*** DATA PROVIDED ***

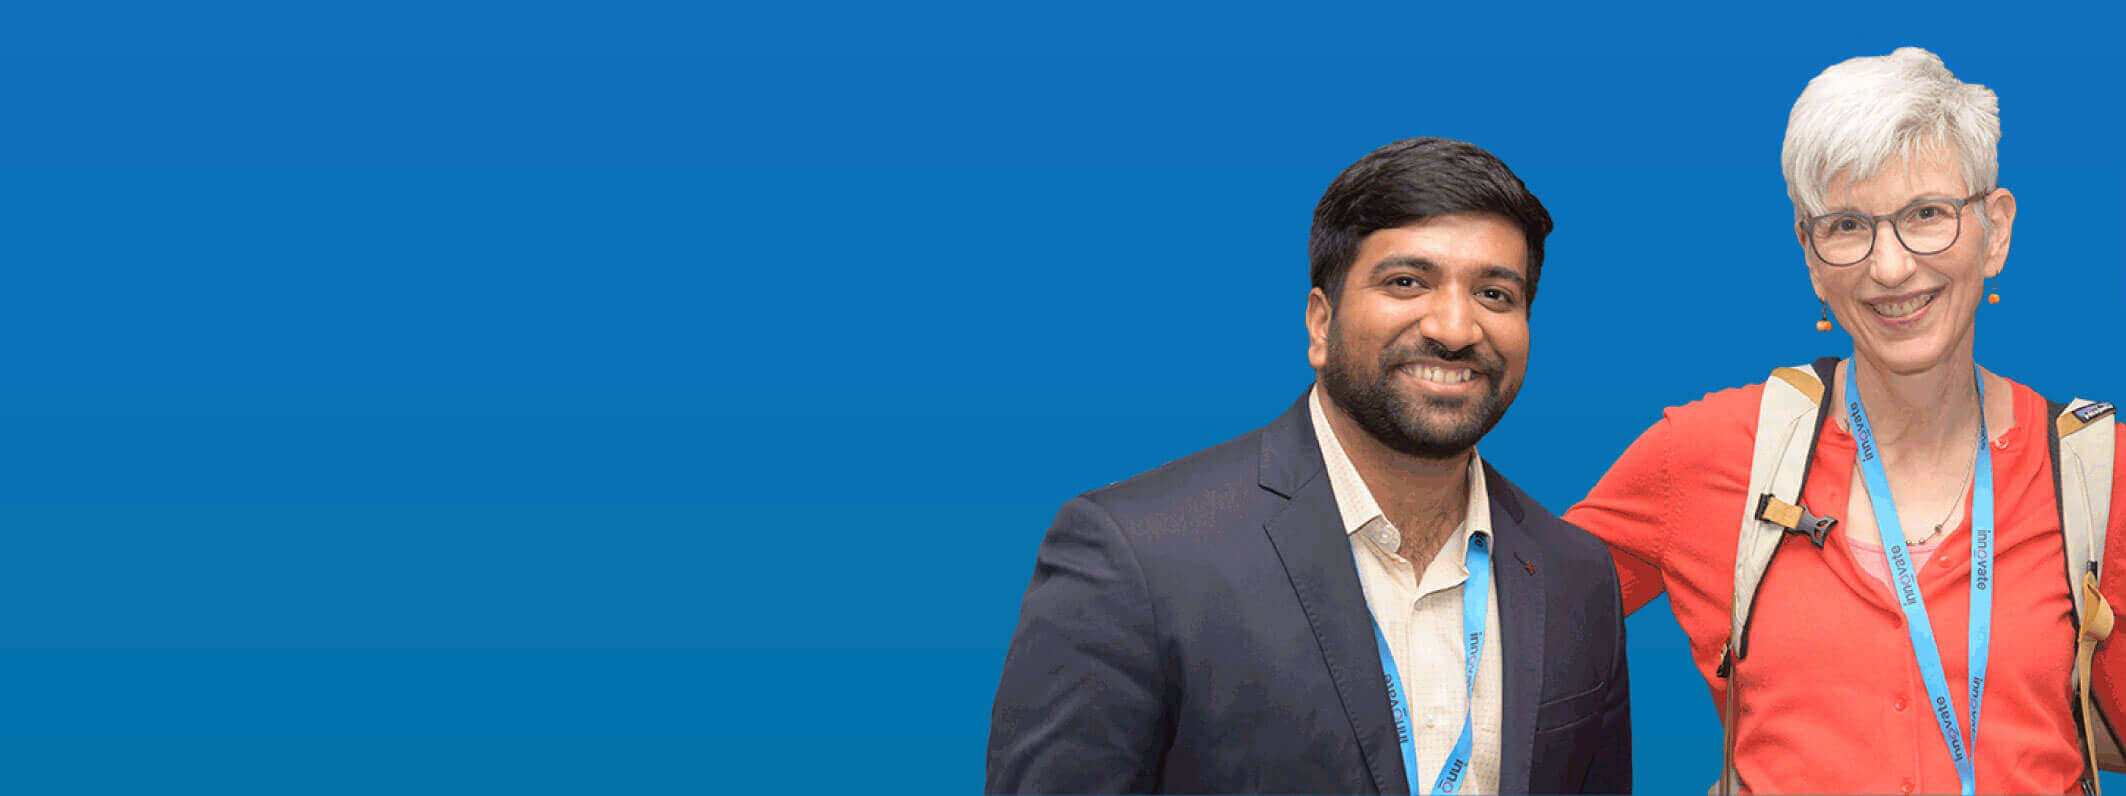
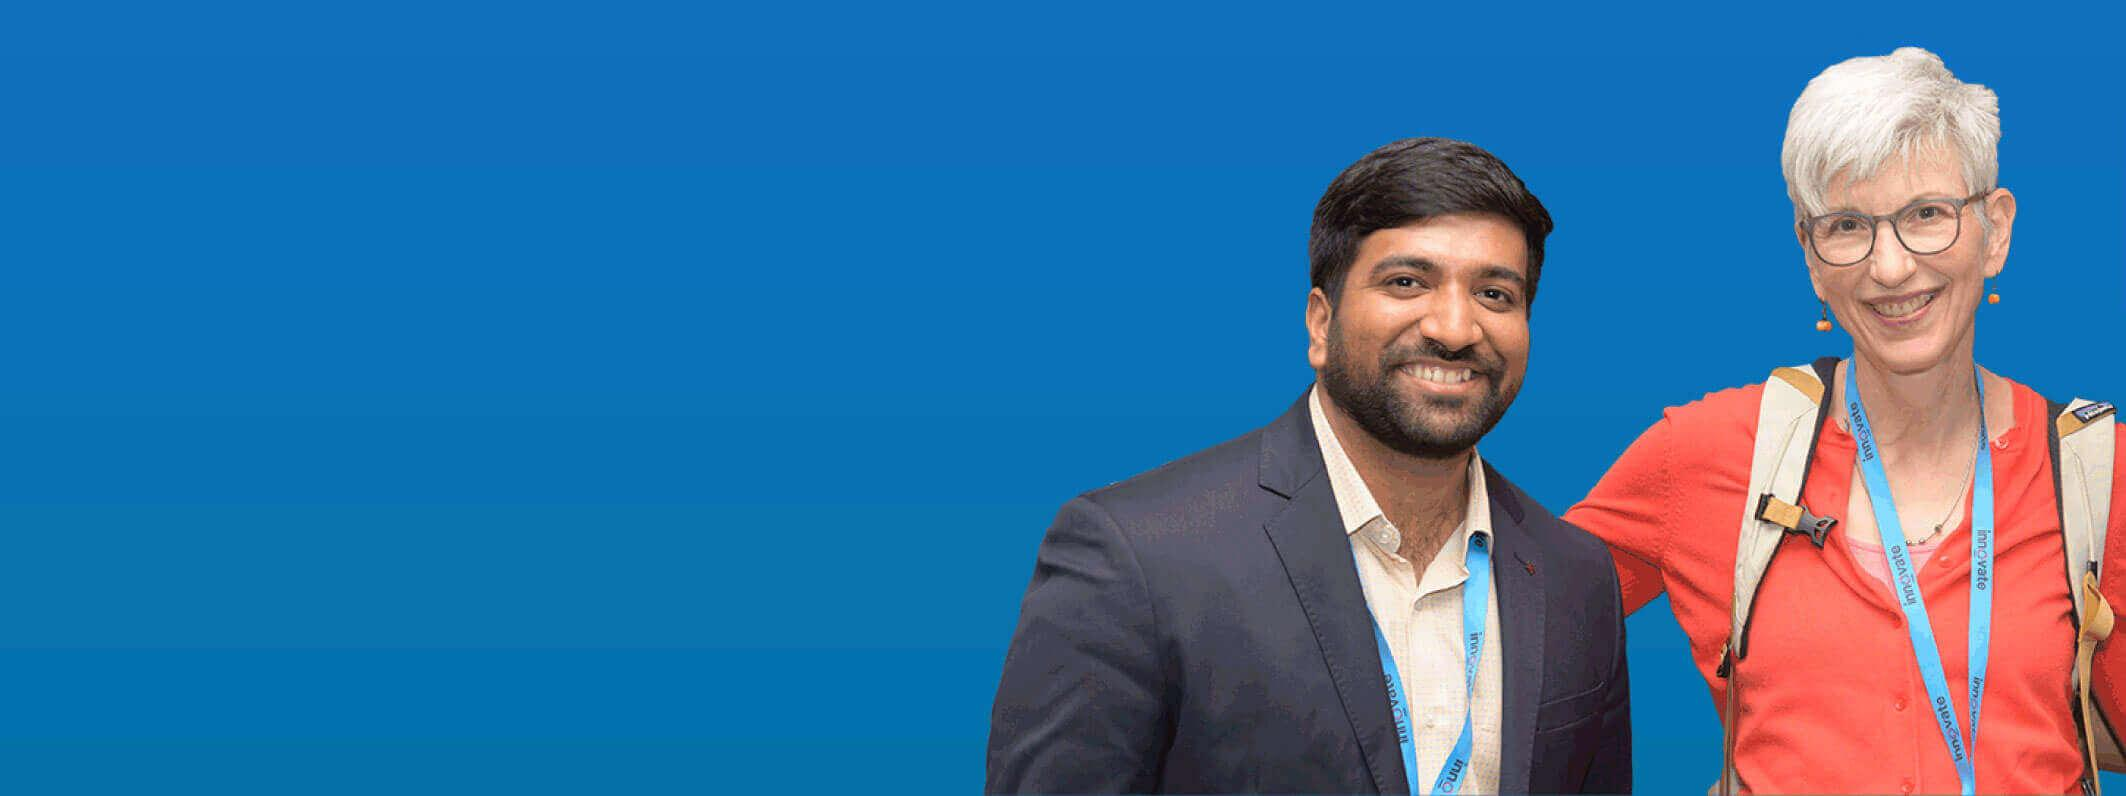
leadership

diff --git a/application/controllers/Leadership.php b/application/controllers/Leadership.php
@@ -31,7 +31,7 @@ class Leadership extends CI_Controller {
 		return array(
 			array(
 				'name'			=> 'Eric Bernstein',
-				'thumbnail'		=> base_url() .'assets/images/leadership/eric.png',
+				'thumbnail'		=> base_url() .'assets/images/leadership/eric.webp',
 				'title'			=> 'CEO',
 				'description'	=> 'Eric joined Odessa in April 2023 as CEO, stepping into the role of founder Madhu Natarajan following his transition to Executive Chairman of the Board. Eric has 20+ years of experience leading global financial services software companies and a proven track record of scaling global organizations and delivering high growth. He joined Odessa from EquityZen, where he served as COO and oversaw EquityZen’s strategy and delivery of its solutions. Prior to EquityZen, Eric held roles as President of Broadridge Asset Management Solutions, COO of eFront, COO of Sophis, and Global Head of Sales and Product Management at LineData. In addition to his long tenured career in Financial Technology, Eric ran market-making and trading at PaineWebber and Melvin Securities. He is a tested leader who deeply understands enterprise software and differentiating customer experience.',
 				'experience'	=> '14 Years in Leasing',
@@ -42,7 +42,7 @@ class Leadership extends CI_Controller {
 			),
 			array(
 				'name'			=> 'Sumit Maheshwari',
-				'thumbnail'		=> base_url() .'assets/images/leadership/sumit-maheshwari.jpg',
+				'thumbnail'		=> base_url() .'assets/images/leadership/sumit-maheshwari.webp',
 				'title'			=> 'CFO',
 				'description'	=> 'Sumit is CFO at Odessa. Since joining the organization in 2017, Sumit has led the Finance function, including controllership, business finance, and pricing. Sumit focuses on delivering Odessa’s high growth while also improving operating margin.
 				Sumit has 15+ years of experience and a proven track record in setting up global finance functions for IT and IT Enabled Services businesses. He also has deep experience in leading fundraising, M&A, and IPO transactions for global organizations.
@@ -65,7 +65,7 @@ class Leadership extends CI_Controller {
 			// ),
 			array(
 				'name'			=> 'Jason St. Laurent',
-				'thumbnail'		=> base_url() .'assets/images/leadership/JasonStLaurent_Odessa.png',
+				'thumbnail'		=> base_url() .'assets/images/leadership/JasonStLaurent_Odessa.webp',
 				'title'			=> 'COO',
 				'description'	=> 'Jason is Odessa’s COO, responsible for leading all aspects of the company’s delivery teams across system implementation and customer support. With 23 years of experience in global system implementations, technology development, and inter-disciplinary project management, Jason is focused on delivering exception customer experience, implementing best practices to realize accelerated time-to-value for customers, and developing services teams to scale. Prior to Odessa, he grew and led a variety of services portfolios across FIS. Jason holds a Bachelor’s degree in Accounting and Management Information Systems from the University of Delaware.',
 				'experience'	=> '24 years in Delivery',
@@ -75,7 +75,7 @@ class Leadership extends CI_Controller {
 			),
 			array(
 				'name'			=> 'Roopa Jayaraman',
-				'thumbnail'		=> base_url() .'assets/images/leadership/roopa-jayaraman.jpg',
+				'thumbnail'		=> base_url() .'assets/images/leadership/roopa-jayaraman.webp',
 				'title'			=> 'CTO',
 				'description'	=> 'Roopa is CTO at Odessa, responsible for product and technology leadership, spearheading cross-functional teams, to deliver platform releases to our global customers. She is also the site leader for our India hub and champions an innovative, inclusive, and learning-centric workplace.
 				Roopa brings more than two decades of experience within the enterprise software realm, with a dedicated focus on financial services for over 10 years. Roopa is a seasoned leader, with deep expertise in product roadmaps, technology innovation, and R&D strategies at a global scale.
@@ -89,7 +89,7 @@ class Leadership extends CI_Controller {
 			
 			array(
 				'name'			=> 'Jeff Lezinski',
-				'thumbnail'		=> base_url() .'assets/images/leadership/jeff-lezinski.jpg',
+				'thumbnail'		=> base_url() .'assets/images/leadership/jeff-lezinski.webp',
 				'title'			=> 'SVP, Solution Architecture',
 				'description'	=> 'Jeff is Odessa’s SVP, Solution Architecture, instrumental in architecting Odessa’s functional solutions since he joined the company in 2004. Jeff currently serves on the ELFA Accounting Committee, and serves as a liaison to various industry and regulatory bodies. Prior to Odessa, Jeff worked for PricewaterhouseCoopers, LLP where he participated in and managed various engagements from a consulting and an audit perspective for a variety of industries, including financial services, pharmaceutical, and telecommunications. He holds a Bachelor of Science in Economics from Haverford College.',
 				'experience'	=> '19 Years in Leasing',
@@ -99,7 +99,7 @@ class Leadership extends CI_Controller {
 			),
 			array(
 				'name'			=> 'Andrew Baird',
-				'thumbnail'		=> base_url() .'assets/images/leadership/andrew.png',
+				'thumbnail'		=> base_url() .'assets/images/leadership/andrew.webp',
 				'title'			=> 'SVP, NA Sales & XaaS',
 				'description'	=> 'Andrew is SVP of North American Sales & XaaS at Odessa, responsible for new customer prospecting, sales strategy and execution, contract negotiation, and go-to-market activities. In addition to his sales leadership role, Andrew oversees Odessa’s business development efforts for its subscription and XaaS solution. He has 15+ years of experience encompassing go-to-market planning, pricing, negotiation, enterprise sale execution, and delivery of diverse software systems and consulting services. Prior to Odessa, Andrew served as VP, Head of Sales in North America for numerous FIS businesses including Automotive & Equipment Finance, Commercial Lending, Cross Asset Trading & Risk, and Banking Risk, Performance, & Compliance.',
 				'experience'	=> '15 Years in Leasing',
@@ -111,7 +111,7 @@ class Leadership extends CI_Controller {
 			
 			array(
 				'name'			=> 'Campbell Clout',
-				'thumbnail'		=> base_url() .'assets/images/leadership/campbell.png',
+				'thumbnail'		=> base_url() .'assets/images/leadership/campbell.webp',
 				'title'			=> 'SVP, Business Development',
 				'description'	=> 'Campbell is SVP of Business Development at Odessa. With a background spanning over 25 years in the Asset Finance industry, his scope of responsibility involves enterprise sales and new business development in the Asia Pacific, Middle East, and Africa regions. He joined Odessa in 2022, bringing in his extensive industry knowledge and expertise. Before joining Odessa, Campbell held a leadership positions, spearheading projects including go-to-market strategy, sales, project delivery, and product management at AGC/Westpac, Rabobank, International Decision Systems, and FIS.',
 				'experience'	=> '25 Years in Leasing',
@@ -121,7 +121,7 @@ class Leadership extends CI_Controller {
 			),
 			array(
 				'name'			=> 'Alexandre Ellwood',
-				'thumbnail'		=> base_url() .'assets/images/leadership/AlexandreEllwood_Odessa.png',
+				'thumbnail'		=> base_url() .'assets/images/leadership/AlexandreEllwood_Odessa.webp',
 				'title'			=> 'SVP, Business Development',
 				'description'	=> 'Alexandre is Odessa’s SVP, Business Development, responsible for partnership strategy and business development in Europe.  With 25+ years of experience in finance, technology and professional services, Alexandre is focused on bringing Odessa innovation to new markets. Prior to joining Odessa in 2021, he managed operations at Cassiopae and Sopra Banking Software in the UK for nearly a decade. Alexandre holds a degree in Economics and Finance from Ecole Supérieure des Sciences Commerciales d’ Angers.',
 				'experience'	=> '11 Years in Leasing',
@@ -215,7 +215,7 @@ class Leadership extends CI_Controller {
 			// ),
 			array(
 				'name'			=> 'Scott Frymire',
-				'thumbnail'		=> base_url() .'assets/images/leadership/scott.png',
+				'thumbnail'		=> base_url() .'assets/images/leadership/scott.webp',
 				'title'			=> 'SVP, Corporate Marketing',
 				'description'	=> 'Scott is Odessa’s SVP of Corporate Marketing, responsible for driving  company’s solution messaging, expanding the brand presence, and building a best-in-class marketing organization. He has a diverse background with over 25 years of experience in B2B marketing. Scott has held marketing leadership roles in rapidly evolving industries like digital commerce, AI, and IT performance monitoring, shaping success stories at Unilog, Proton.ai, and ScienceLogic. Prior to joining Odessa, he founded Tidewater CMO, where he provided fractional CMO services and strategic marketing consultation to emerging B2B enterprises.  Scott’s early career was marked by significant contributions to ERP software companies, including Prophet 21 and Epicor, reflecting his unwavering commitment to driving growth and innovation.',
 				'experience'	=> '27 years in B2B software',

*** End of DATA PROVIDED ***

* [DESCRIPTION OF THE TASK] When a line in the data contains "name", return it as written.

* [SOLUTION TO THE EXERCISE]
 				'name'			=> 'Eric Bernstein',
 				'name'			=> 'Sumit Maheshwari',
 				'name'			=> 'Jason St. Laurent',
 				'name'			=> 'Roopa Jayaraman',
 				'name'			=> 'Jeff Lezinski',
 				'name'			=> 'Andrew Baird',
 				'name'			=> 'Campbell Clout',
 				'name'			=> 'Alexandre Ellwood',
 				'name'			=> 'Scott Frymire',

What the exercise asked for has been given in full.